    No preview · Article · Jan 2015 · Oncotarget

Publication Stats

928 Citations
463.69 Total Impact Points

Institutions

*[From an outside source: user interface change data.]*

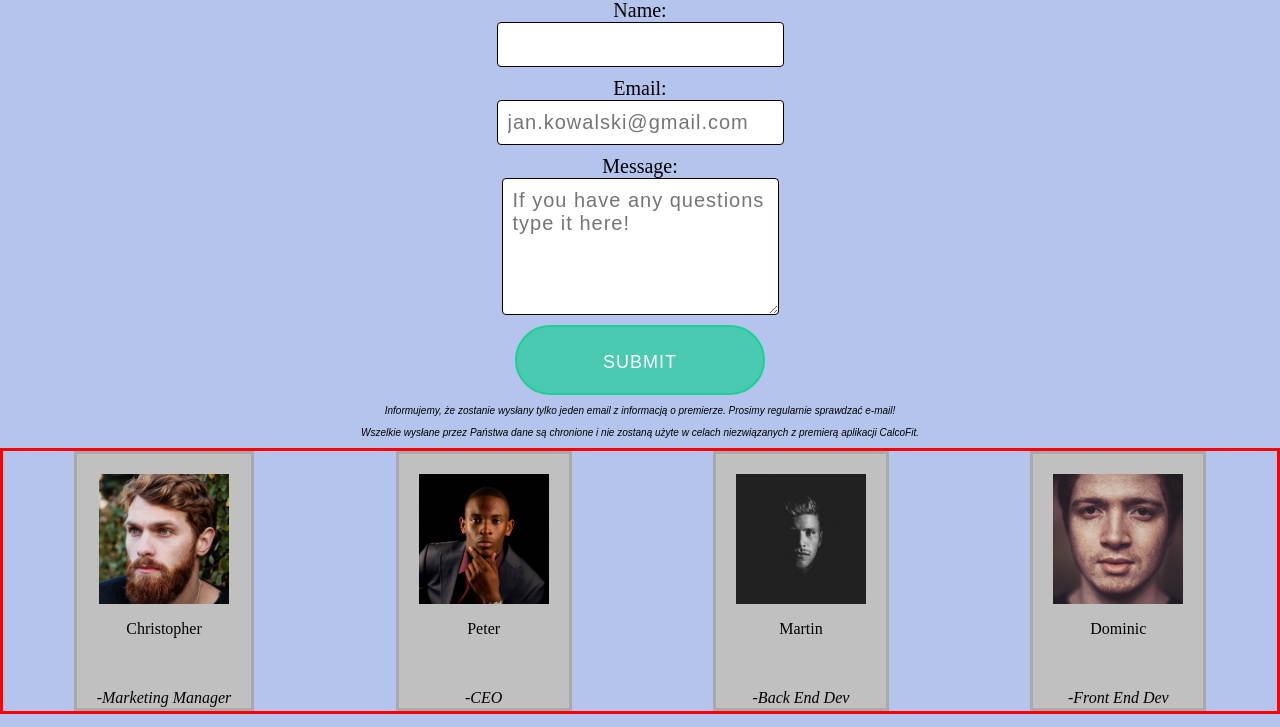
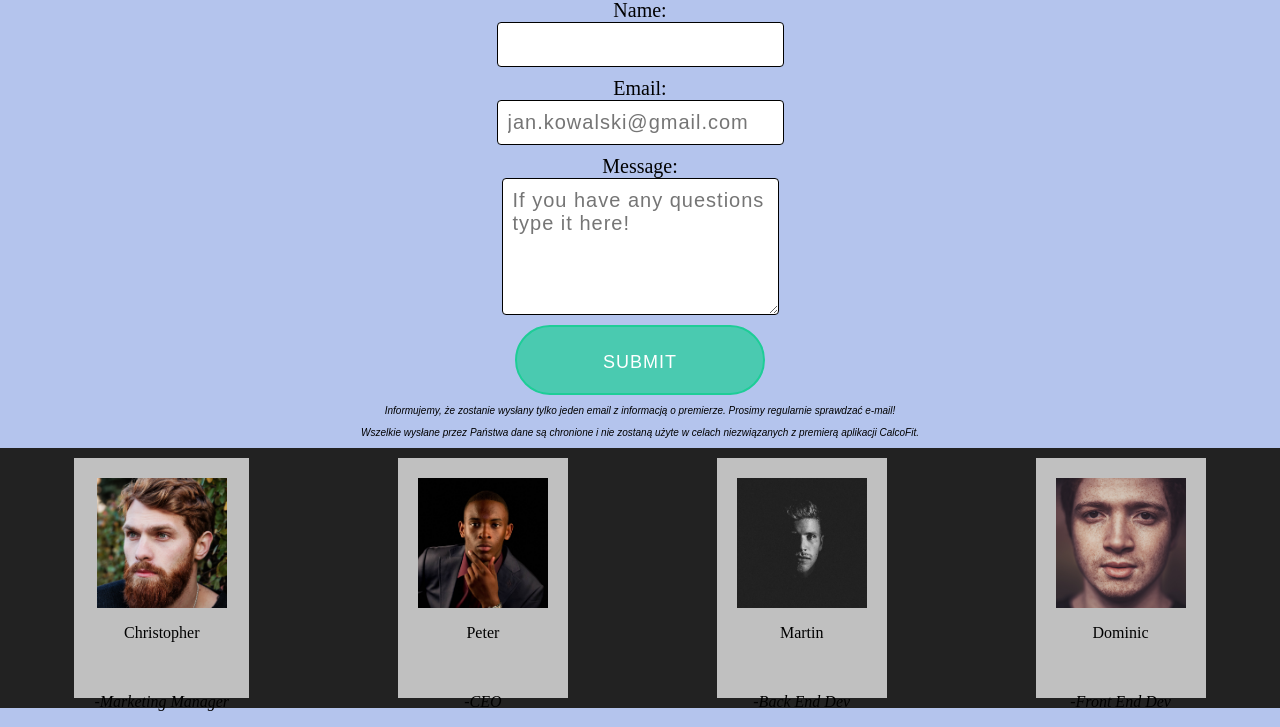
Before and after one commit to zakrza59/jfdd8-frontmeni, a PHP site: page / in a window 1280 px wide. Shown: the part 420-1147 px from the top of the page. Run offline with PHP 8.4, Linux system fonts and the light colour scheme.

Commit message:
dodałem border do flexa z teamem i kolor jak taki sam jak menu.

```diff
--- a/main.css
+++ b/main.css
@@ -79,8 +79,7 @@
 
 
 .flexContainer {
-    border-style: solid;
-    border-color: red;
+    background: #222;
     display: flex;
     justify-content: space-around;
     align-items: stretch;
@@ -89,7 +88,9 @@
 }
 
 .flexItem {
-    border: darkgray solid;
+    border: #222;
+    border-style: solid;
+    border-width: 10px;
     background: silver;
     padding: 20px 20px;
 
```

  • 2007-2015
    • Istituto Oncologico Veneto
      Padua, Veneto, Italy
  • 1990-2013
    • University of Padova
      • • Department of Surgery, Oncology and Gastroenterology DISCOG
      • • Dipartimento di Scienze Mediche e Chirurgiche
      • • Department of Medicine DIMED
      Padua, Veneto, Italy
  • 2012
    • Venetian Institute of Molecular Medicine
      Padua, Veneto, Italy
    • University of Ferrara
      • Department of Economics and Management
      Ferrare, Emilia-Romagna, Italy
  • 1994-2007
    • University-Hospital of Padova
      Padua, Veneto, Italy
  • 1996
    • It-Robotics
      Vicenza, Veneto, Italy